Tension is rising among elite high school soccer players. Summer is approaching, which means it's the time of year when they have to make a tough decision: Play for the U.S. Soccer Development Academy or play for their high school team.
At least one top player, Jesse Fitzgerald of Sherman Oaks Notre Dame, has told the academy, "No, thanks."
"I really did consider playing for it, but I really wanted to play high school and be loyal to my high school," Fitzgerald said.
Fitzgerald, a 6-foot-1 junior who was the Mission League offensive player of the year this past season, committed to Washington last week. He's proof you don't have to play in the USSDA league to receive a college scholarship.
It took some fortitude to trust his instincts, because many told him the academy league is where scholarships are earned. But he received plenty of exposure playing for his club team.
"Club is just as good as academy," Fitzgerald said. "You can go to tournaments that coaches are at. You have to email colleges that show interest. You have to tell them your schedule. I've been emailing Washington since sophomore year. They saw me November of my sophomore year at Surf Cup."
Washington has become successful in recruiting non-academy players. The most notable was Cristian Roldan from El Rancho High in Pico Rivera, where he became the Gatorade national player of the year. He now plays for the Seattle Sounders.
Washington Coach Jamie Clark said he learned long ago from his father to "trust your eyes. Go watch players. If they're good, they're good."
Since the inception of the academy program in 2007, high school coaches have been losing top players. It's a 10-month program designed to develop America's top young prospects. They practice four days a week and play about 30 games a year.
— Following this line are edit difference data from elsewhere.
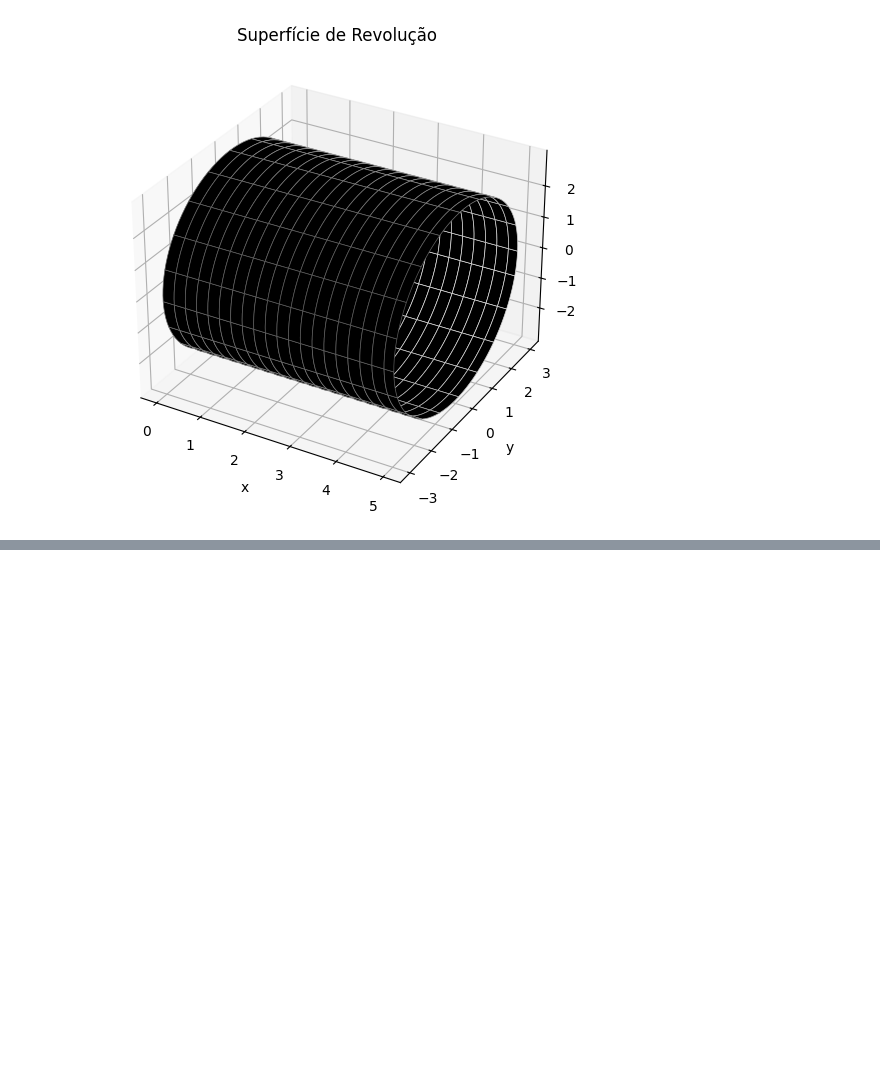
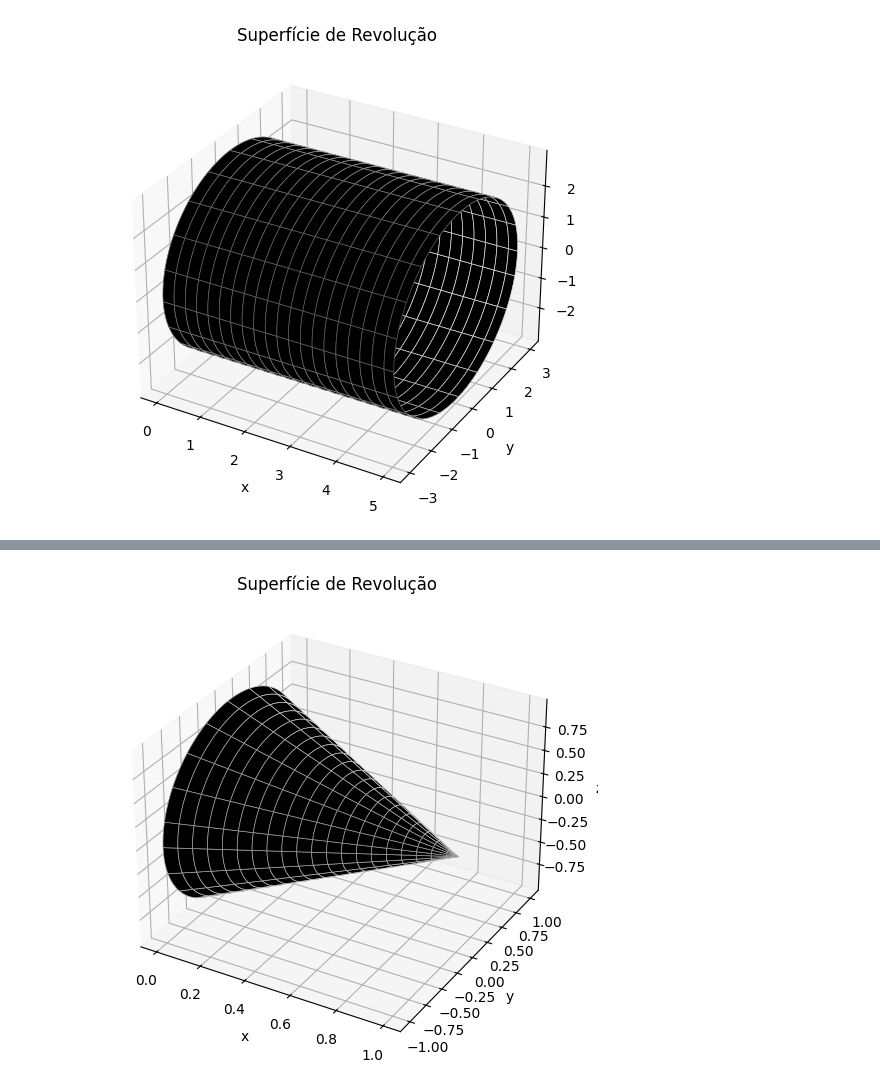
Before and after one commit to felipecantalice-dev/Math, a Jupyter notebook: Calculo/SuperficieRevolucao.ipynb, the cells around one changed output, grey strips where cells are left out. Cells and saved outputs as stored; diff of their text form; code cells hidden in the pictures; blank space fills up the shorter version.

```diff
--- a/Calculo/SuperficieRevolucao.ipynb
+++ b/Calculo/SuperficieRevolucao.ipynb
@@ -41,0 +66,17 @@ plt.show()
+# %%
+# Gráfico da superfície de revolução
+fig = plt.figure(figsize=(8, 6))
+ax = fig.add_subplot(111, projection='3d')
+
+theta = np.linspace(0, 2.*np.pi, 100)
+x, theta = np.meshgrid(x, theta)
+Y = f(x) * np.cos(theta)
+Z = f(x) * np.sin(theta)
+ax.plot_surface(x, Y, Z, rstride=5, cstride=5, color='k', edgecolors='w', linewidth=0.5)
+ax.set_title("Superfície de Revolução")
+ax.set_xlabel("x")
+ax.set_ylabel("y")
+ax.set_zlabel("z")
+plt.show()
+# %% [output]
+[figure, added]
```
Also changed, not shown: parts of 7 cells of this notebook.
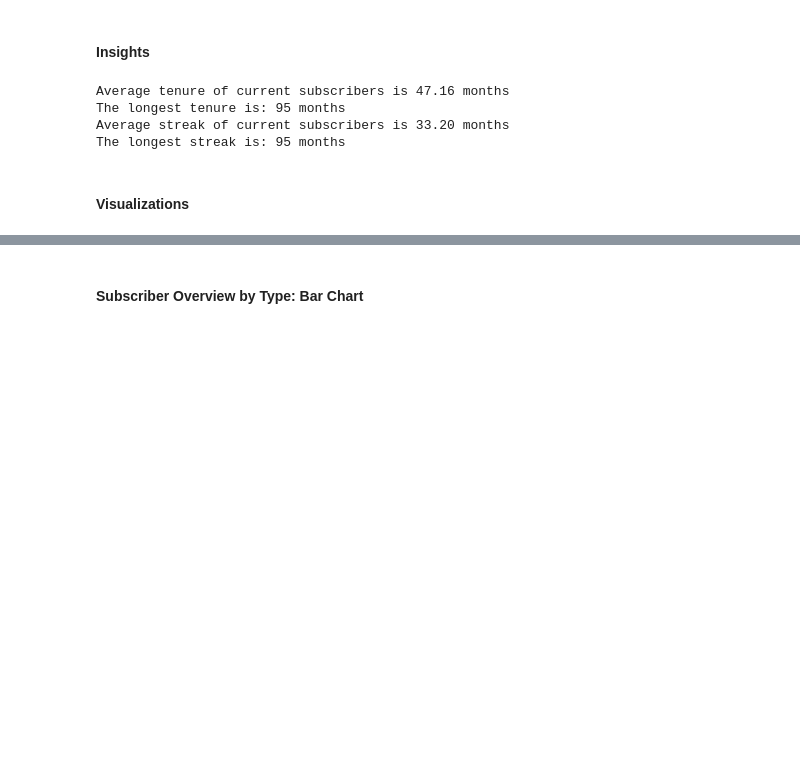
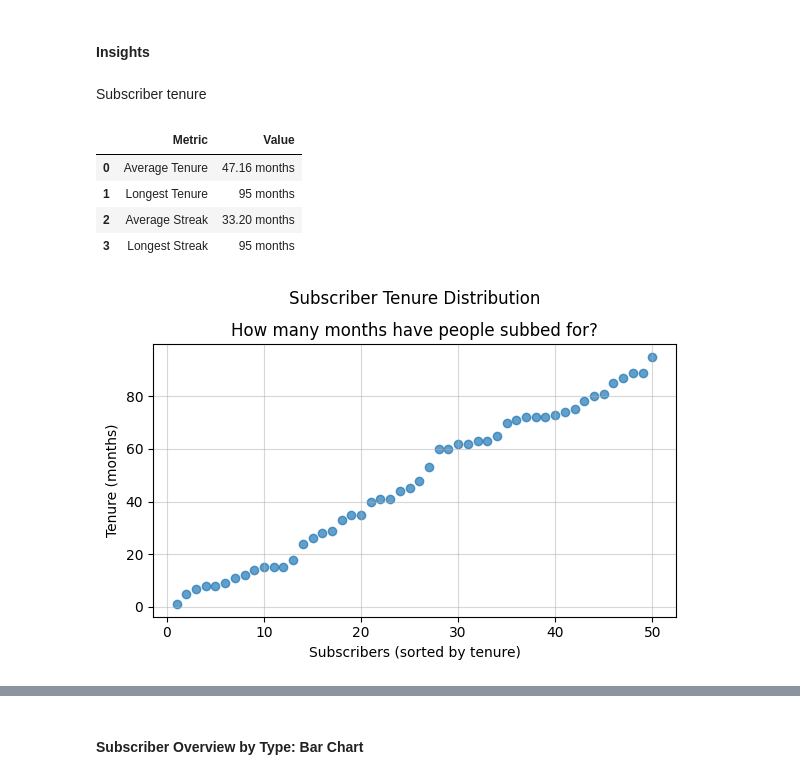
Before and after one commit to KTuzar/twitch_subs, a Jupyter notebook: twitch_subs.ipynb, the cells around one changed output, grey strips where cells are left out. Cells and saved outputs as stored; diff of their text form; code cells hidden in the pictures; blank space fills up the shorter version.

```diff
--- a/twitch_subs.ipynb
+++ b/twitch_subs.ipynb
@@ -60,22 +67,45 @@ data.head()
 | 4 | Panda 40 | 2020-01-15 | Tier 2 | 41 | 11 | recurring |
 # %% [markdown]
 #### Insights
-# %%
-mean_t = data['Tenure'].mean()
-longest_t = data['Tenure'].max()
-mean_s = data['Streak'].mean()
-longest_s = data['Streak'].max()
-print(f'Average tenure of current subscribers is {mean_t:.2f} months')
-print(f'The longest tenure is: {longest_t} months')
-print(f'Average streak of current subscribers is {mean_s:.2f} months')
-print(f'The longest streak is: {longest_s} months')
-# %% [output]
-Average tenure of current subscribers is 47.16 months
-The longest tenure is: 95 months
-Average streak of current subscribers is 33.20 months
-The longest streak is: 95 months
-# %% [markdown]
-#### Visualizations
 # %%
 # import matplotlib to produce visualizations
 import matplotlib.pyplot as plt
+# %% [markdown]
+Subscriber tenure
+# %%
+mean_t = data['Tenure'].mean()
+longest_t = data['Tenure'].max()
+mean_s = data['Streak'].mean()
+longest_s = data['Streak'].max()
+# print(f'Average tenure of current subscribers is {mean_t:.2f} months')
+# print(f'The longest tenure is: {longest_t} months')
+# print(f'Average streak of current subscribers is {mean_s:.2f} months')
+# print(f'The longest streak is: {longest_s} months')
+metrics = pd.DataFrame({
+    'Metric': ['Average Tenure', 'Longest Tenure', 'Average Streak', 'Longest Streak'],
+    'Value': [f"{mean_t:.2f} months", f"{longest_t} months", f"{mean_s:.2f} months", f"{longest_s} months"]
+})
+display(metrics)
+
+# Sort the data by 'Tenure' column and extract only the 'Tenure' values
+ypoints = data.sort_values('Tenure')['Tenure']
+plt.figure(figsize=(6,4))
+# Generate x-axis values from 1 to the number of subscribers (inclusive),
+# representing subscriber positions in the sorted tenure list
+plt.scatter(range(1, len(ypoints) + 1), ypoints.values, alpha=0.7)
+
+plt.xlabel('Subscribers (sorted by tenure)')
+plt.ylabel('Tenure (months)')
+plt.title('Subscriber Tenure Distribution\nHow many months have people subbed for?', linespacing=2.0)
+plt.grid(True, linestyle='-', alpha=0.5)
+
+plt.tight_layout()
+plt.savefig('tenure.png')
+plt.show()
+# %% [output]
+|  | Metric | Value |
+| 0 | Average Tenure | 47.16 months |
+| 1 | Longest Tenure | 95 months |
+| 2 | Average Streak | 33.20 months |
+| 3 | Longest Streak | 95 months |
+[figure, added]
```
Also changed, not shown: parts of 9 cells of this notebook.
Most participants are not allowed to play for their high school team.
Practices, workouts and competitions take place in the middle of the high school season in Southern California, causing conflicts.
Club seasons start right after the high school season ends, making it a natural transition for players.
There's no easy answer for what's the right choice, academy or high school soccer, but the pressure can be immense on players and families.
Notre Dame has three students who have played in the academy league instead of high school. Soon they'll have to decide whether to return to the academy.
"My mom wants me to play high school soccer and my dad wants to me play academy," said Notre Dame sophomore Allen Moiseyev.
Stuck in the middle is Notre Dame Coach Patrick Thomsen, who wants to have a strong high school program but doesn't want to prevent students from exploring their options and opportunities.
"I'm starting to feel it's getting out of hand," he said. "They're taking too many players."
Thomsen is hopeful that Fitzgerald's success shows there's another path to climbing the soccer ladder besides the academy program.
"It's not the only way," Fitzgerald said.